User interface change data

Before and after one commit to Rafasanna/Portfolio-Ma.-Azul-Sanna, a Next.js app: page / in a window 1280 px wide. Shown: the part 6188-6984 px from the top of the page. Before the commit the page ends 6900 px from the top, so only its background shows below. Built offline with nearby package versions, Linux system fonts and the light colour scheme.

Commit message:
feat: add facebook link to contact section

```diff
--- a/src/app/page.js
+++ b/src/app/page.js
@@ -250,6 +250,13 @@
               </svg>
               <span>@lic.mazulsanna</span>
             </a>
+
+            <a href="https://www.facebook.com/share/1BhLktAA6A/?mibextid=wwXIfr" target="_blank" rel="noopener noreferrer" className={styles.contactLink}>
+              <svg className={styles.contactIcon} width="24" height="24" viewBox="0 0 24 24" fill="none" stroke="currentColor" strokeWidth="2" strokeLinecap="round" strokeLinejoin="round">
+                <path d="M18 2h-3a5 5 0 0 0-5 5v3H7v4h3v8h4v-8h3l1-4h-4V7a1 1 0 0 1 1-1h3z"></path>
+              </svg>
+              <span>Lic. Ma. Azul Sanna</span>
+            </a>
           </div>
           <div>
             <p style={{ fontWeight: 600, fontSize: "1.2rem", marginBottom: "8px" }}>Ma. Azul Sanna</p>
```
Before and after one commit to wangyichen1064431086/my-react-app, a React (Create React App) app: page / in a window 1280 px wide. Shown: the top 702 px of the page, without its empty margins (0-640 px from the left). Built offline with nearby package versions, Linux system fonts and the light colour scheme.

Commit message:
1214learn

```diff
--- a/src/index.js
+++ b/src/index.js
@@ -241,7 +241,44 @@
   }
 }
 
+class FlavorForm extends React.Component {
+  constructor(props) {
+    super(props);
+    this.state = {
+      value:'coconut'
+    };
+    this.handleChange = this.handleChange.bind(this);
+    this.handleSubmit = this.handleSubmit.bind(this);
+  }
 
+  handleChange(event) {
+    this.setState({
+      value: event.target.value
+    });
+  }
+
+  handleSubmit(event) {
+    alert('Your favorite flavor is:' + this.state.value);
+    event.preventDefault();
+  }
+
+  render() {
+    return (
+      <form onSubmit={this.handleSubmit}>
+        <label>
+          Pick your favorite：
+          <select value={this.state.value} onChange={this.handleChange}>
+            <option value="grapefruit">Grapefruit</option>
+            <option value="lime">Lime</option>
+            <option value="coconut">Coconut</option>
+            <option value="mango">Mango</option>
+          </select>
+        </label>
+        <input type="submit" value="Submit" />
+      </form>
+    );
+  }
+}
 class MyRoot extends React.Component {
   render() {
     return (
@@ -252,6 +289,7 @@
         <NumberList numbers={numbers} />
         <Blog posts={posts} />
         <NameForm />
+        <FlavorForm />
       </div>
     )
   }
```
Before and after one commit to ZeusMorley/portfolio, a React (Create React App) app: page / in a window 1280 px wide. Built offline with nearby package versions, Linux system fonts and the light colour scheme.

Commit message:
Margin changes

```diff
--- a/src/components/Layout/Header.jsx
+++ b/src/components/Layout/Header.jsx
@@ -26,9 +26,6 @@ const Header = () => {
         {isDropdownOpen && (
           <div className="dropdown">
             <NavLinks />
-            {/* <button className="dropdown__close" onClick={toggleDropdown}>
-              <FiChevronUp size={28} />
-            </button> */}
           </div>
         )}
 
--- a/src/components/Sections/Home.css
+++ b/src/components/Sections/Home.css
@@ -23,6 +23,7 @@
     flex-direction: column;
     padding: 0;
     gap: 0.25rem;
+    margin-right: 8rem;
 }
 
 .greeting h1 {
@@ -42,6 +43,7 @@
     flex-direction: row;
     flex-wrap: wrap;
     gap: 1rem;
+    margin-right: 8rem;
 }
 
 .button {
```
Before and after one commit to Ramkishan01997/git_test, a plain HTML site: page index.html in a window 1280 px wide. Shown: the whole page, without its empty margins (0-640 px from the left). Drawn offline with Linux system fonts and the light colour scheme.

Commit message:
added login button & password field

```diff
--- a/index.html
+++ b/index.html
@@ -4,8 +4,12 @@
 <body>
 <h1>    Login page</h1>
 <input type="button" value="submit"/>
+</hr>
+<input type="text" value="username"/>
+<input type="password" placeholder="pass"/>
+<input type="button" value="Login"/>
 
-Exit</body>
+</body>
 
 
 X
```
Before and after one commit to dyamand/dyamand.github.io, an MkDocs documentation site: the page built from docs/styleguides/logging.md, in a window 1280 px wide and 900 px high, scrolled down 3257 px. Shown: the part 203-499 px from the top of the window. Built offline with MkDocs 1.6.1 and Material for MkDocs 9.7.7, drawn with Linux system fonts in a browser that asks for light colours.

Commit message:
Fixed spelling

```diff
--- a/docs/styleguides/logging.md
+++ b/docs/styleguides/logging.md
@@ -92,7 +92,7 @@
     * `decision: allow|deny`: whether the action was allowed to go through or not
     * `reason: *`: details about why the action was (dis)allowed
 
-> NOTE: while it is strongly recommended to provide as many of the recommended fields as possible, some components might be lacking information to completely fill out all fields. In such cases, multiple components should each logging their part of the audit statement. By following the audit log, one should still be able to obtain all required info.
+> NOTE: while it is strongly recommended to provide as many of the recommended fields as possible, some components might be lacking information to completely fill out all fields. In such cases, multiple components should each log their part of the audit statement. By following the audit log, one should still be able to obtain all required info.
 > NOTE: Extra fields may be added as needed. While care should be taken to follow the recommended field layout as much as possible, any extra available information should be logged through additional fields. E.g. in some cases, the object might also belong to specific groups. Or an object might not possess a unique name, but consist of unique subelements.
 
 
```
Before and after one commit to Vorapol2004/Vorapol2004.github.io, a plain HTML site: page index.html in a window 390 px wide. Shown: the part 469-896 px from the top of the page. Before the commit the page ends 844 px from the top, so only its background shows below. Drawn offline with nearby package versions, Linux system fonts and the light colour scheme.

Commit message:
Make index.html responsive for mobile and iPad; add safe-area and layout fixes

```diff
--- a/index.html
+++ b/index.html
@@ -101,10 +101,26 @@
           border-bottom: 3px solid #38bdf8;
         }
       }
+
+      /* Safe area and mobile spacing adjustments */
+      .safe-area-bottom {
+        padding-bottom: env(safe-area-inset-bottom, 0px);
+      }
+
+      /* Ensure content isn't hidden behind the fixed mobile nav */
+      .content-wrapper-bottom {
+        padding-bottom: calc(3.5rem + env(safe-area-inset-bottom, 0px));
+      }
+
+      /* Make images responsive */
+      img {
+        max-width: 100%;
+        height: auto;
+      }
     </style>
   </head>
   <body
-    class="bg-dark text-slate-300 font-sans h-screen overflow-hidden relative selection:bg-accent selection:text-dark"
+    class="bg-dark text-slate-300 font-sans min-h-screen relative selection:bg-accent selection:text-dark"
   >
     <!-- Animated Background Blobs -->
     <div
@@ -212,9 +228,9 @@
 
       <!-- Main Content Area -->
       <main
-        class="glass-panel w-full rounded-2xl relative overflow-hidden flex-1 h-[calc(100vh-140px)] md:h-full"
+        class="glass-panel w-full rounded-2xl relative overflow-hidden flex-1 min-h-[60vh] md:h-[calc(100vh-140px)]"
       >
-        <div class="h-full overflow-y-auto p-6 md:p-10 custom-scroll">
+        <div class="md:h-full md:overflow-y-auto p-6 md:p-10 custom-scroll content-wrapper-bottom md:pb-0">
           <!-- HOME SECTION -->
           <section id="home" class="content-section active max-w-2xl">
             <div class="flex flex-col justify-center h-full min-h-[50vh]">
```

• Task to carry out
When you output the entries, keep every word exactly as it stands.

• Answer to this task
Before and after one commit to Rafasanna/Portfolio-Ma.-Azul-Sanna, a Next.js app: page / in a window 1280 px wide. Shown: the part 6188-6984 px from the top of the page. Before the commit the page ends 6900 px from the top, so only its background shows below. Built offline with nearby package versions, Linux system fonts and the light colour scheme.

Commit message:
feat: add facebook link to contact section

```diff
--- a/src/app/page.js
+++ b/src/app/page.js
@@ -250,6 +250,13 @@
               </svg>
               <span>@lic.mazulsanna</span>
             </a>
+
+            <a href="https://www.facebook.com/share/1BhLktAA6A/?mibextid=wwXIfr" target="_blank" rel="noopener noreferrer" className={styles.contactLink}>
+              <svg className={styles.contactIcon} width="24" height="24" viewBox="0 0 24 24" fill="none" stroke="currentColor" strokeWidth="2" strokeLinecap="round" strokeLinejoin="round">
+                <path d="M18 2h-3a5 5 0 0 0-5 5v3H7v4h3v8h4v-8h3l1-4h-4V7a1 1 0 0 1 1-1h3z"></path>
+              </svg>
+              <span>Lic. Ma. Azul Sanna</span>
+            </a>
           </div>
           <div>
             <p style={{ fontWeight: 600, fontSize: "1.2rem", marginBottom: "8px" }}>Ma. Azul Sanna</p>
```
Before and after one commit to wangyichen1064431086/my-react-app, a React (Create React App) app: page / in a window 1280 px wide. Shown: the top 702 px of the page, without its empty margins (0-640 px from the left). Built offline with nearby package versions, Linux system fonts and the light colour scheme.

Commit message:
1214learn

```diff
--- a/src/index.js
+++ b/src/index.js
@@ -241,7 +241,44 @@
   }
 }
 
+class FlavorForm extends React.Component {
+  constructor(props) {
+    super(props);
+    this.state = {
+      value:'coconut'
+    };
+    this.handleChange = this.handleChange.bind(this);
+    this.handleSubmit = this.handleSubmit.bind(this);
+  }
 
+  handleChange(event) {
+    this.setState({
+      value: event.target.value
+    });
+  }
+
+  handleSubmit(event) {
+    alert('Your favorite flavor is:' + this.state.value);
+    event.preventDefault();
+  }
+
+  render() {
+    return (
+      <form onSubmit={this.handleSubmit}>
+        <label>
+          Pick your favorite：
+          <select value={this.state.value} onChange={this.handleChange}>
+            <option value="grapefruit">Grapefruit</option>
+            <option value="lime">Lime</option>
+            <option value="coconut">Coconut</option>
+            <option value="mango">Mango</option>
+          </select>
+        </label>
+        <input type="submit" value="Submit" />
+      </form>
+    );
+  }
+}
 class MyRoot extends React.Component {
   render() {
     return (
@@ -252,6 +289,7 @@
         <NumberList numbers={numbers} />
         <Blog posts={posts} />
         <NameForm />
+        <FlavorForm />
       </div>
     )
   }
```
Before and after one commit to ZeusMorley/portfolio, a React (Create React App) app: page / in a window 1280 px wide. Built offline with nearby package versions, Linux system fonts and the light colour scheme.

Commit message:
Margin changes

```diff
--- a/src/components/Layout/Header.jsx
+++ b/src/components/Layout/Header.jsx
@@ -26,9 +26,6 @@ const Header = () => {
         {isDropdownOpen && (
           <div className="dropdown">
             <NavLinks />
-            {/* <button className="dropdown__close" onClick={toggleDropdown}>
-              <FiChevronUp size={28} />
-            </button> */}
           </div>
         )}
 
--- a/src/components/Sections/Home.css
+++ b/src/components/Sections/Home.css
@@ -23,6 +23,7 @@
     flex-direction: column;
     padding: 0;
     gap: 0.25rem;
+    margin-right: 8rem;
 }
 
 .greeting h1 {
@@ -42,6 +43,7 @@
     flex-direction: row;
     flex-wrap: wrap;
     gap: 1rem;
+    margin-right: 8rem;
 }
 
 .button {
```
Before and after one commit to Ramkishan01997/git_test, a plain HTML site: page index.html in a window 1280 px wide. Shown: the whole page, without its empty margins (0-640 px from the left). Drawn offline with Linux system fonts and the light colour scheme.

Commit message:
added login button & password field

```diff
--- a/index.html
+++ b/index.html
@@ -4,8 +4,12 @@
 <body>
 <h1>    Login page</h1>
 <input type="button" value="submit"/>
+</hr>
+<input type="text" value="username"/>
+<input type="password" placeholder="pass"/>
+<input type="button" value="Login"/>
 
-Exit</body>
+</body>
 
 
 X
```
Before and after one commit to dyamand/dyamand.github.io, an MkDocs documentation site: the page built from docs/styleguides/logging.md, in a window 1280 px wide and 900 px high, scrolled down 3257 px. Shown: the part 203-499 px from the top of the window. Built offline with MkDocs 1.6.1 and Material for MkDocs 9.7.7, drawn with Linux system fonts in a browser that asks for light colours.

Commit message:
Fixed spelling

```diff
--- a/docs/styleguides/logging.md
+++ b/docs/styleguides/logging.md
@@ -92,7 +92,7 @@
     * `decision: allow|deny`: whether the action was allowed to go through or not
     * `reason: *`: details about why the action was (dis)allowed
 
-> NOTE: while it is strongly recommended to provide as many of the recommended fields as possible, some components might be lacking information to completely fill out all fields. In such cases, multiple components should each logging their part of the audit statement. By following the audit log, one should still be able to obtain all required info.
+> NOTE: while it is strongly recommended to provide as many of the recommended fields as possible, some components might be lacking information to completely fill out all fields. In such cases, multiple components should each log their part of the audit statement. By following the audit log, one should still be able to obtain all required info.
 > NOTE: Extra fields may be added as needed. While care should be taken to follow the recommended field layout as much as possible, any extra available information should be logged through additional fields. E.g. in some cases, the object might also belong to specific groups. Or an object might not possess a unique name, but consist of unique subelements.
 
 
```
Before and after one commit to Vorapol2004/Vorapol2004.github.io, a plain HTML site: page index.html in a window 390 px wide. Shown: the part 469-896 px from the top of the page. Before the commit the page ends 844 px from the top, so only its background shows below. Drawn offline with nearby package versions, Linux system fonts and the light colour scheme.

Commit message:
Make index.html responsive for mobile and iPad; add safe-area and layout fixes

```diff
--- a/index.html
+++ b/index.html
@@ -101,10 +101,26 @@
           border-bottom: 3px solid #38bdf8;
         }
       }
+
+      /* Safe area and mobile spacing adjustments */
+      .safe-area-bottom {
+        padding-bottom: env(safe-area-inset-bottom, 0px);
+      }
+
+      /* Ensure content isn't hidden behind the fixed mobile nav */
+      .content-wrapper-bottom {
+        padding-bottom: calc(3.5rem + env(safe-area-inset-bottom, 0px));
+      }
+
+      /* Make images responsive */
+      img {
+        max-width: 100%;
+        height: auto;
+      }
     </style>
   </head>
   <body
-    class="bg-dark text-slate-300 font-sans h-screen overflow-hidden relative selection:bg-accent selection:text-dark"
+    class="bg-dark text-slate-300 font-sans min-h-screen relative selection:bg-accent selection:text-dark"
   >
     <!-- Animated Background Blobs -->
     <div
@@ -212,9 +228,9 @@
 
       <!-- Main Content Area -->
       <main
-        class="glass-panel w-full rounded-2xl relative overflow-hidden flex-1 h-[calc(100vh-140px)] md:h-full"
+        class="glass-panel w-full rounded-2xl relative overflow-hidden flex-1 min-h-[60vh] md:h-[calc(100vh-140px)]"
       >
-        <div class="h-full overflow-y-auto p-6 md:p-10 custom-scroll">
+        <div class="md:h-full md:overflow-y-auto p-6 md:p-10 custom-scroll content-wrapper-bottom md:pb-0">
           <!-- HOME SECTION -->
           <section id="home" class="content-section active max-w-2xl">
             <div class="flex flex-col justify-center h-full min-h-[50vh]">
```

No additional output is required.